In each direction, an arc is either unbounded usually called an infinite arc or has an endpoint which is either a singular point this will be defined below or a point with a tangent parallel to one of the coordinate axes. For example, for the Tschirnhausen cubic , there are two infinite arcs having the origin 0,0 as of endpoint.
This point is the only singular point of the curve. There are also two arcs having this singular point as one endpoint and having a second endpoint with a horizontal tangent. Finally, there are two other arcs each having one of these points with horizontal tangent as the first endpoint and having the unique point with vertical tangent as the second endpoint.

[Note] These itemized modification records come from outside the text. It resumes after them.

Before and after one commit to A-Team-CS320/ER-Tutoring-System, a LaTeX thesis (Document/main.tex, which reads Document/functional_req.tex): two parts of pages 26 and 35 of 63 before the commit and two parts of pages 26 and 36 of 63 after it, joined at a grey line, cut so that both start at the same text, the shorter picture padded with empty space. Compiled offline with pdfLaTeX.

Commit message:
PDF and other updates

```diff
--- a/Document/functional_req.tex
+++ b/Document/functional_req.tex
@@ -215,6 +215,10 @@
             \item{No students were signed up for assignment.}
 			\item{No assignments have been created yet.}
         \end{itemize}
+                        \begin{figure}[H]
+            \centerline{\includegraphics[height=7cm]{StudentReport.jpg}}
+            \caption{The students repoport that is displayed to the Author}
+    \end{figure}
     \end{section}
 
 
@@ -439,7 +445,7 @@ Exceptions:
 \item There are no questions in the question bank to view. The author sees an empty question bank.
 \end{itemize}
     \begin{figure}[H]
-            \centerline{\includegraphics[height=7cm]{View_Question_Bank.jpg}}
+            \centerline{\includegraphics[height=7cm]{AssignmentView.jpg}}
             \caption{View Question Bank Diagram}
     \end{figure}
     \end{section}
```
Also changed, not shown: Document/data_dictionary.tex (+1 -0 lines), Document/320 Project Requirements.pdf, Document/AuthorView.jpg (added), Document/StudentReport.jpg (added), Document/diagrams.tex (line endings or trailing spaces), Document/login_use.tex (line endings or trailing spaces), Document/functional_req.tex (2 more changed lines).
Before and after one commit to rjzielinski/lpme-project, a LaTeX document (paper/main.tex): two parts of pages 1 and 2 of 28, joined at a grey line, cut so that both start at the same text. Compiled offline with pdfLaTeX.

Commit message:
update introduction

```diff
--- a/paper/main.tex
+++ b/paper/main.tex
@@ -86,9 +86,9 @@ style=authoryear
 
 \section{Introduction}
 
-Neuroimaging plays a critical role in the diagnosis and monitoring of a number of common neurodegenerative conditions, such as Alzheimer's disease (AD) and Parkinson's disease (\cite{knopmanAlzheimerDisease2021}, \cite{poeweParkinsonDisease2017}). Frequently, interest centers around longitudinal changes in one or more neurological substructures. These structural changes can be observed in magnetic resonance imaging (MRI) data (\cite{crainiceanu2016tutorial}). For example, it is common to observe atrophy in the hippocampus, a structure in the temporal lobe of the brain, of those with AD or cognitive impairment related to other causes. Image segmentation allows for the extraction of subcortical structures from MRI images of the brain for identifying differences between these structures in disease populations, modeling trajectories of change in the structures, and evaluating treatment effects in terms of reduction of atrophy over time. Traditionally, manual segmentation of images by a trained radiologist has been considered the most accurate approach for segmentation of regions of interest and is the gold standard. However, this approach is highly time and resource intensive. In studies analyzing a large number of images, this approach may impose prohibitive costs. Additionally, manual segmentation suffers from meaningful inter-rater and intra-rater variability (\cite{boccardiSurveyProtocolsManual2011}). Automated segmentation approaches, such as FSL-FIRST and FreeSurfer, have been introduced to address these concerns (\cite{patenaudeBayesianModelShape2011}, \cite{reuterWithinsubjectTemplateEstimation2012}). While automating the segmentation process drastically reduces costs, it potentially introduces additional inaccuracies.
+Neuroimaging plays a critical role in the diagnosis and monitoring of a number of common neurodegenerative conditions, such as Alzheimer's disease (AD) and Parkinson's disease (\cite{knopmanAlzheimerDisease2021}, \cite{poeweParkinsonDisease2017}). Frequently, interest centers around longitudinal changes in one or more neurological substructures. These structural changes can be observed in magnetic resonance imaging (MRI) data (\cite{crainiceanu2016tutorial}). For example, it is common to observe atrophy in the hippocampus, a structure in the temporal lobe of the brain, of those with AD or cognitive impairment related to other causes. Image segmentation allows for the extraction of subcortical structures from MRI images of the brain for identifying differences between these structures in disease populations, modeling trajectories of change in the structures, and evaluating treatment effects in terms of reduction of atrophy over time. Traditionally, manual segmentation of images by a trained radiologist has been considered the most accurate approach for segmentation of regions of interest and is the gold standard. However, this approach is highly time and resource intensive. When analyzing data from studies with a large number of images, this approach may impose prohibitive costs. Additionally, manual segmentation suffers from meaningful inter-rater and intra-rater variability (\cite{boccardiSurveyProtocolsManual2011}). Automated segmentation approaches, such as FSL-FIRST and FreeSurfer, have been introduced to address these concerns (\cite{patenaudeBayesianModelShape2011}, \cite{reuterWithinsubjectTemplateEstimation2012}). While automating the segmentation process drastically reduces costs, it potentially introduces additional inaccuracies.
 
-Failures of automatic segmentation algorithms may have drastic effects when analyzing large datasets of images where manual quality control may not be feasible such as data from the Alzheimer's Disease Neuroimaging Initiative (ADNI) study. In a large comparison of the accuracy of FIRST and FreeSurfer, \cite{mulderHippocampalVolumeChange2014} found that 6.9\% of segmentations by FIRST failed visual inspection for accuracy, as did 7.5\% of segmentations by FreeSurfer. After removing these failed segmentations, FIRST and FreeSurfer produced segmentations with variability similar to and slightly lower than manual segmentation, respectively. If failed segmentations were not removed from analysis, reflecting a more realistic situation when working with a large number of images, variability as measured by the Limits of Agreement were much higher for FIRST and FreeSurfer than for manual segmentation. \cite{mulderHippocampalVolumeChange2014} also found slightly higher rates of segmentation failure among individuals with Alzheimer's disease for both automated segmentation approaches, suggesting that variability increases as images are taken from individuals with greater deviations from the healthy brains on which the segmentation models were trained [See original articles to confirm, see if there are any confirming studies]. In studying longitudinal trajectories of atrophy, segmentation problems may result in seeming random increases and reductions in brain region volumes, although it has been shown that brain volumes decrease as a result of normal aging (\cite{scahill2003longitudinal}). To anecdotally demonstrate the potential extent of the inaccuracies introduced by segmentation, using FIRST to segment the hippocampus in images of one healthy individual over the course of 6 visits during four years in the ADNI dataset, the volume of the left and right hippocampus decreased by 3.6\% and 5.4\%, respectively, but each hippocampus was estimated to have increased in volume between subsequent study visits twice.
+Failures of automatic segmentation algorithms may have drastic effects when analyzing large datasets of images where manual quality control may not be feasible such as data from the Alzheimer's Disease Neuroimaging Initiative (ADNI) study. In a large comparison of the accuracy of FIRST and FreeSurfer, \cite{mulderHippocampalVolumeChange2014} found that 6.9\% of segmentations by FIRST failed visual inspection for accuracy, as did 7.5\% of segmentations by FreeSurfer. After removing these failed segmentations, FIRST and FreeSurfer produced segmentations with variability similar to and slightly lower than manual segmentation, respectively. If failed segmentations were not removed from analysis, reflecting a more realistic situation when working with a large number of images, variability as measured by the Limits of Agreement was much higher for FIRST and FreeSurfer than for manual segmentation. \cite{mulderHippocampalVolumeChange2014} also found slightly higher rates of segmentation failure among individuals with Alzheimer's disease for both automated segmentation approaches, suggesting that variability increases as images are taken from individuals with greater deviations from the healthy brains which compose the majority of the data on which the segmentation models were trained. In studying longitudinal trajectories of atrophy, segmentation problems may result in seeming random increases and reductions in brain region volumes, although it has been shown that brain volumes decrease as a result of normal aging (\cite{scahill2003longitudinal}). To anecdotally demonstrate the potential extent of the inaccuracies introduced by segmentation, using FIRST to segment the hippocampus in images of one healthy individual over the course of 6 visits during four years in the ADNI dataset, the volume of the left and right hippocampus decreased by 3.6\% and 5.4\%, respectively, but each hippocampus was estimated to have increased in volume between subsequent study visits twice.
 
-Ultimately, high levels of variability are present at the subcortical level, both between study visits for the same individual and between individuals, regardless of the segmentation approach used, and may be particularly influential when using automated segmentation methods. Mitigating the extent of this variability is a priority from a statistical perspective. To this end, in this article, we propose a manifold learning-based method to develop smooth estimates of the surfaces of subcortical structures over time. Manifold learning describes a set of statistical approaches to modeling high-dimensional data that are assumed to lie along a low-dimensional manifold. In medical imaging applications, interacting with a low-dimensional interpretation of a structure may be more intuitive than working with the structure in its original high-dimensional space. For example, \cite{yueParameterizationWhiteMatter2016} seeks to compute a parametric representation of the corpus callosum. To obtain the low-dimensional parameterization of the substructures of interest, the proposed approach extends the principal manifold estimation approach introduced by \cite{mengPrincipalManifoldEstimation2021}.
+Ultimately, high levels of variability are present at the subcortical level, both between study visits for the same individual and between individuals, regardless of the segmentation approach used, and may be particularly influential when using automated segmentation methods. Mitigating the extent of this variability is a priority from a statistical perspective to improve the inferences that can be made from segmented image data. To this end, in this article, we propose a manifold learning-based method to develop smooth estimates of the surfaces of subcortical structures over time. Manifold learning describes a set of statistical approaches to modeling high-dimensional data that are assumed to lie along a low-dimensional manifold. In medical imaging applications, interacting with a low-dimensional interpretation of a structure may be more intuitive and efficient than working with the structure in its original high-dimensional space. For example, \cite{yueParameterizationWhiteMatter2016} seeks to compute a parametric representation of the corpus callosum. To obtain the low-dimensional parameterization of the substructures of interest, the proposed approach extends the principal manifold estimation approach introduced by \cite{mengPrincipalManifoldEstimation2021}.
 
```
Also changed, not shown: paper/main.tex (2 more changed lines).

In contrast, the sinusoid is certainly not an algebraic curve, having an infinite number of monotone arcs. To draw an algebraic curve, it is important to know the remarkable points and their tangents, the infinite branches and their asymptotes if any and the way in which the arcs connect them. It is also useful to consider the inflection points as remarkable points. When all this information is drawn on a sheet of paper, the shape of the curve usually appears rather clearly.
If not, it suffices to add a few other points and their tangents to get a good description of the curve. The methods for computing the remarkable points and their tangents are described below, after the section Projective curves.
Plane projective curves[ edit ] It is often desirable to consider curves in the projective space. An algebraic curve in the projective plane or plane projective curve is the set of the points in a projective plane whose projective coordinates are zeros of a homogeneous polynomial in three variables P x, y, z.
Plane Algebraic Curves
Plane Algebraic Curves: Translated by John Stillwell